### What you are asked to do
If a line of the records contains the word "PlayerPositionsEnum", list it.

### Before-and-after page screenshots

|---|

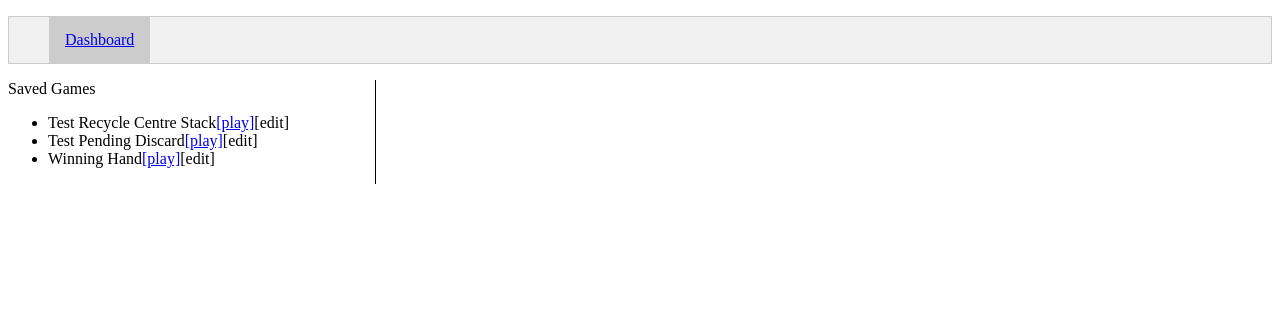
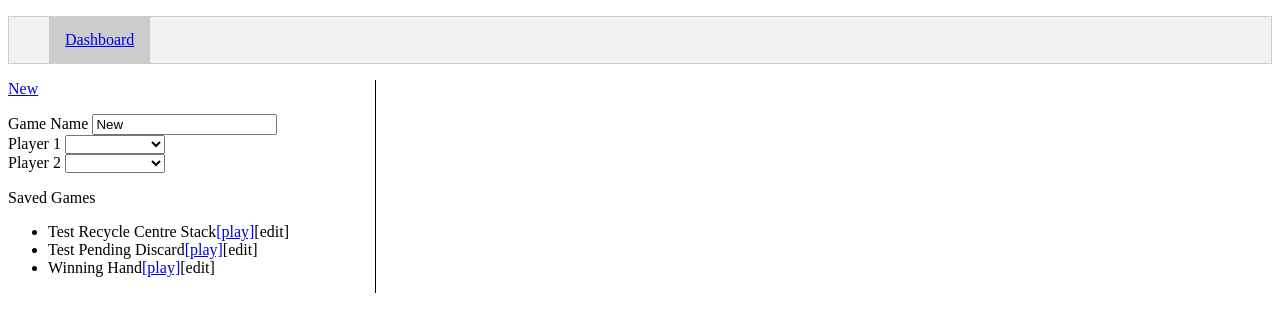
Before and after one commit to taffyb/Spite-Malice, an Angular app: page /dashboard in a window 1280 px wide. Shown: the top 332 px of the page. Built offline with nearby package versions, Linux system fonts and the light colour scheme.

Commit message:
clone Players

```diff
--- a/src/app/classes/DeterministicPlayer.ts
+++ b/src/app/classes/DeterministicPlayer.ts
@@ -1,5 +1,6 @@
 import {MoveScoresEnum} from './DeterministicEnum';
 import {PlayerPositionsEnum} from './Enums';
+import {PlayerTypesEnum} from './Enums';
 import {GamePositionsEnum} from './Enums';
 import {CardsEnum} from './Enums';
 import {Player} from './Player';
@@ -13,13 +14,19 @@ export class DeterministicPlayer extends AutoPlayer{
 
     constructor(){
         super();
+        this.type=PlayerTypesEnum.DETERMINISTIC;
     }
 
-    static fromPlayer(player:Player){
-        let dp = new this();
+    static fromPlayer(player:Player):DeterministicPlayer{
+        let dp:DeterministicPlayer = new this();
         dp.guid=player.guid;
         dp.name=player.name;
-        dp.cards= JSON.parse(JSON.stringify(player.cards));
+        if(player.cards){
+            dp.cards= JSON.parse(JSON.stringify(player.cards));
+        }else{
+            dp.initialiseCards();
+        }
+
         dp.isPrimary=false;
         return dp;
     }
--- a/src/app/classes/Enums.ts
+++ b/src/app/classes/Enums.ts
@@ -1,3 +1,7 @@
+export enum PlayerTypesEnum{
+    BASE,
+    DETERMINISTIC
+}
 export enum PlayerPositionsEnum{
     NO_POS=-1,
     PILE=0,
--- a/src/app/classes/Player.ts
+++ b/src/app/classes/Player.ts
@@ -1,21 +1,14 @@
 
 import { v4 as uuid } from 'uuid';
 import {PlayerPositionsEnum} from './Enums';
+import {PlayerTypesEnum} from './Enums';
 import {CardsEnum} from './Enums';
 
 export class Player {
   guid: string;
+  type:number=PlayerTypesEnum.BASE;
   name: string;
-  cards:any[]=[[CardsEnum.NO_CARD], /* PILE*/
-               CardsEnum.NO_CARD,   /* HAND_1*/
-               CardsEnum.NO_CARD,   /* HAND_2*/
-               CardsEnum.NO_CARD,   /* HAND_3*/
-               CardsEnum.NO_CARD,   /* HAND_4*/
-               CardsEnum.NO_CARD,   /* HAND_5*/
-               [CardsEnum.NO_CARD], /* STACK_1*/
-               [CardsEnum.NO_CARD], /* STACK_2*/
-               [CardsEnum.NO_CARD], /* STACK_3*/
-               [CardsEnum.NO_CARD]];/* STACK_4*/
+  cards:any[];
 
   isPrimary:boolean=false;
   isAutoplay:boolean=false;
@@ -23,7 +16,33 @@ export class Player {
   constructor(){
       this.guid=uuid();
   }
-
+  initialiseCards(){
+      this.cards = [[CardsEnum.NO_CARD], /* PILE*/
+                    CardsEnum.NO_CARD,   /* HAND_1*/
+                    CardsEnum.NO_CARD,   /* HAND_2*/
+                    CardsEnum.NO_CARD,   /* HAND_3*/
+                    CardsEnum.NO_CARD,   /* HAND_4*/
+                    CardsEnum.NO_CARD,   /* HAND_5*/
+                    [CardsEnum.NO_CARD], /* STACK_1*/
+                    [CardsEnum.NO_CARD], /* STACK_2*/
+                    [CardsEnum.NO_CARD], /* STACK_3*/
+                    [CardsEnum.NO_CARD]];/* STACK_4*/
+  }
+  /* Intrinsically NOT type safe */
+  static fromJSON(JSONString:string):Player{
+      let newPlayer:Player= new this();
+      let p=JSON.parse(JSONString);
+      newPlayer.guid=p.guid;
+      newPlayer.type=p.type;
+      newPlayer.name=p.name;
+      newPlayer.cards=p.cards;
+      newPlayer.isPrimary=p.isPrimary;
+      newPlayer.isAutoplay=p.isAutoplay;
+      return newPlayer;
+  }
+  getType():number{
+      return this.type;
+  }
   pileSize():number{
       return this.cards[PlayerPositionsEnum.PILE].length;
   }
--- a/src/app/dashboard/dashboard.component.html
+++ b/src/app/dashboard/dashboard.component.html
@@ -1,5 +1,17 @@
 
 <div class="list">
+  <a  routerLink="/play-area/new">New</a><p>
+  Game Name <input name="gamename" type="text" [(ngModel)]="gameService.name"/><br>
+  Player 1 <select name="player1" [(ngModel)]="gameService.player1Guid">
+    <option *ngFor="let player of playerService.getPlayers()" [value]="player.guid">
+      {{player.name}}
+    </option>
+  </select><br>
+  Player 2 <select name="player2" [(ngModel)]="gameService.player2Guid">
+    <option *ngFor="let player of playerService.getPlayers()" [value]="player.guid">
+      {{player.name}}
+    </option>
+  </select><p>
   Saved Games
   <ul>
   	<li class="list-item" *ngFor="let g of games" >
@@ -13,6 +25,7 @@
   		</span>
   	</li>
   </ul>
+
 </div>
 <div id="detail" *ngIf="game">
 
--- a/src/app/dashboard/dashboard.component.ts
+++ b/src/app/dashboard/dashboard.component.ts
@@ -1,6 +1,7 @@
 import { Component, OnInit} from '@angular/core';
 import {Game} from '../classes/Game';
 import {GameService} from '../services/game.service';
+import {PlayerService} from '../services/player.service';
 import {PlayerPositionsEnum} from '../classes/Enums';
 import {GamePositionsEnum} from '../classes/Enums';
 import {CardsEnum} from '../classes/Enums';
@@ -16,6 +17,8 @@ import {SMUtils} from '../classes/SMUtils';
 export class DashboardComponent implements OnInit {
   games:Game[]=[];
   game:Game;
+  playerService:PlayerService;
+  gameService:GameService;
 
   PlayerPositions=PlayerPositionsEnum;
   GamePositions=GamePositionsEnum;
@@ -23,9 +26,10 @@ export class DashboardComponent implements OnInit {
   Suits=SuitsEnum;
   playerStacks:number[][]=[[CardsEnum.NO_CARD],[CardsEnum.NO_CARD],[CardsEnum.NO_CARD],[CardsEnum.NO_CARD]];
 
-  constructor(private gameSvc:GameService) {
+  constructor(private gameSvc:GameService,playerSvc:PlayerService) {
       this.games = gameSvc.getGames();
-
+      this.playerService=playerSvc;
+      this.gameService=gameSvc;
   }
 
   ngOnInit() {
--- a/src/app/play-area/play-area.component.html
+++ b/src/app/play-area/play-area.component.html
@@ -309,5 +309,4 @@
 		</table>
   </div>
   <span class="button" (click)="saveGame()">Save Game</span><span>&nbsp;</span><span class="button" (click)="undo()">Undo</span><p>
-  Autoplay <input name="autoplay" type="checkbox" [(ngModel)]="game.autoplay"/>
 </div>
--- a/src/app/services/game.service.ts
+++ b/src/app/services/game.service.ts
@@ -9,6 +9,7 @@ import {PlayerPositionsEnum} from '../classes/Enums';
 import {GamePositionsEnum} from '../classes/Enums';
 import {CardsEnum} from '../classes/Enums';
 import {MovesService} from './moves.service';
+import {PlayerService} from './player.service';
 
 @Injectable({
   providedIn: 'root'
@@ -16,32 +17,30 @@ import {MovesService} from './moves.service';
 export class GameService {
 
   games:Game[]=[];
-  autoplay:boolean=false;
+  player1Guid:string;
+  player2Guid:string;
+  name:string="New";
 
-  constructor(private movesService:MovesService) {
+
+  constructor(private movesService:MovesService,private playerService:PlayerService) {
       let testGames=new TestGames();
       this.games = testGames.getGames();
   }
 
-//  newGame(player1Guid:string,player2Guid:string,name:string):Game{
-newGame():Game{
+  newGame():Game{
       let game = new Game();
-      game.name=name;
+      game.name=this.name;
 
-      let p:Player= new Player();
-      p.name = "Player 1";
+      let p:Player= this.playerService.clonePlayer(this.player1Guid);
       p.isPrimary=true;
+      p.initialiseCards();
       game.players.push(p);
 
-      p = new Player();
-      p.name = "Player 2";
+      p = this.playerService.clonePlayer(this.player2Guid);
+      p.initialiseCards();
       game.players.push(p);
 
-//      console.log(`Player[0].topOfPile=${this.toFaceNumber(game.players[0].viewCard(PlayerPositionsEnum.PILE))}`);
-//      console.log(`Player[1].topOfPile=${this.toFaceNumber(game.players[1].viewCard(PlayerPositionsEnum.PILE))}`);
-
       game.inPlay=true;
-//      this.moveService.subscribeToChanges(this);
       this.games.push(game);
 
       return game;
--- /dev/null
+++ b/src/app/services/player.service.ts
@@ -0,0 +1,49 @@
+import { Injectable } from '@angular/core';
+import {Player} from '../classes/Player';
+import {PlayerTypesEnum} from '../classes/Enums';
+import {DeterministicPlayer} from '../classes/DeterministicPlayer';
+
+@Injectable({
+  providedIn: 'root'
+})
+export class PlayerService {
+  private players:Player[]=[];
+
+  constructor() {
+      let p:Player = new Player();
+      p.name="Taffy";
+      this.players.push(p);
+
+      p=new Player();
+      p.name="Suzannah";
+      this.players.push(p);
+
+      p=new DeterministicPlayer();
+      p.name="The Machine";
+      this.players.push(p);
+  }
+  findPlayer(guid:string):Player{
+      let retVal:Player=null;
+      this.players.forEach(p=>{
+         if(p.guid==guid){
+             retVal=p;
+         }
+      });
+      return retVal;
+  }
+  getPlayers():Player[]{
+      return this.players;
+  }
+  clonePlayer(guid:string):Player{
+
+      let player:Player=Player.fromJSON(JSON.stringify(this.findPlayer(guid)));
+      let playerType = player.getType();
+      if(playerType!=PlayerTypesEnum.BASE){
+          if(playerType=PlayerTypesEnum.DETERMINISTIC){
+
+              player = DeterministicPlayer.fromPlayer(player);
+          }
+      }
+      return player;
+  }
+}
--- a/src/app/test-data/TestGames.ts
+++ b/src/app/test-data/TestGames.ts
@@ -29,6 +29,7 @@ export class TestGames{
         let game:Game=new Game();
         game.name="Test Recycle Centre Stack";
         let player:Player=new Player();
+        player.initialiseCards();
 
         player.name="Player 1";
         player.cards[pp.PILE]=[c.NO_CARD,
@@ -49,6 +50,7 @@ export class TestGames{
         game.players.push(player);
 
         player=new Player();
+        player.initialiseCards();
         player.name="Player 2";
         player.cards[pp.PILE]=[c.NO_CARD,
                                s.DIAMONDS+c.FOUR,
@@ -101,6 +103,7 @@ export class TestGames{
         let game:Game=new Game();
         game.name="Test Pending Discard";
         let player:Player=new Player();
+        player.initialiseCards();
 
         player.name="Player 1";
         player.cards[pp.PILE]=[c.NO_CARD,
@@ -121,6 +124,7 @@ export class TestGames{
         game.players.push(player);
 
         player=new Player();
+        player.initialiseCards();
         player.name="Player 2";
         player.cards[pp.PILE]=[c.NO_CARD,
                                s.DIAMONDS+c.FOUR,
@@ -173,6 +177,7 @@ export class TestGames{
         let game:Game=new Game();
         game.name="Winning Hand";
         let player:Player=new Player();
+        player.initialiseCards();
 
         player.name="Player 1";
         player.cards[pp.PILE]=[c.NO_CARD,
@@ -190,6 +195,7 @@ export class TestGames{
         game.players.push(player);
 
         player=new Player();
+        player.initialiseCards();
         player.name="Player 2";
         player.cards[pp.PILE]=[c.NO_CARD,
                                s.DIAMONDS+c.FOUR,
```
Also changed, not shown: 1 other file (tests, documents, lock files or other folders).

|---|

### Your response
 import {PlayerPositionsEnum} from './Enums';
 export enum PlayerPositionsEnum{
 import {PlayerPositionsEnum} from './Enums';
       return this.cards[PlayerPositionsEnum.PILE].length;
 import {PlayerPositionsEnum} from '../classes/Enums';
   PlayerPositions=PlayerPositionsEnum;
@@ -9,6 +9,7 @@ import {PlayerPositionsEnum} from '../classes/Enums';
-//      console.log(`Player[0].topOfPile=${this.toFaceNumber(game.players[0].viewCard(PlayerPositionsEnum.PILE))}`);
-//      console.log(`Player[1].topOfPile=${this.toFaceNumber(game.players[1].viewCard(PlayerPositionsEnum.PILE))}`);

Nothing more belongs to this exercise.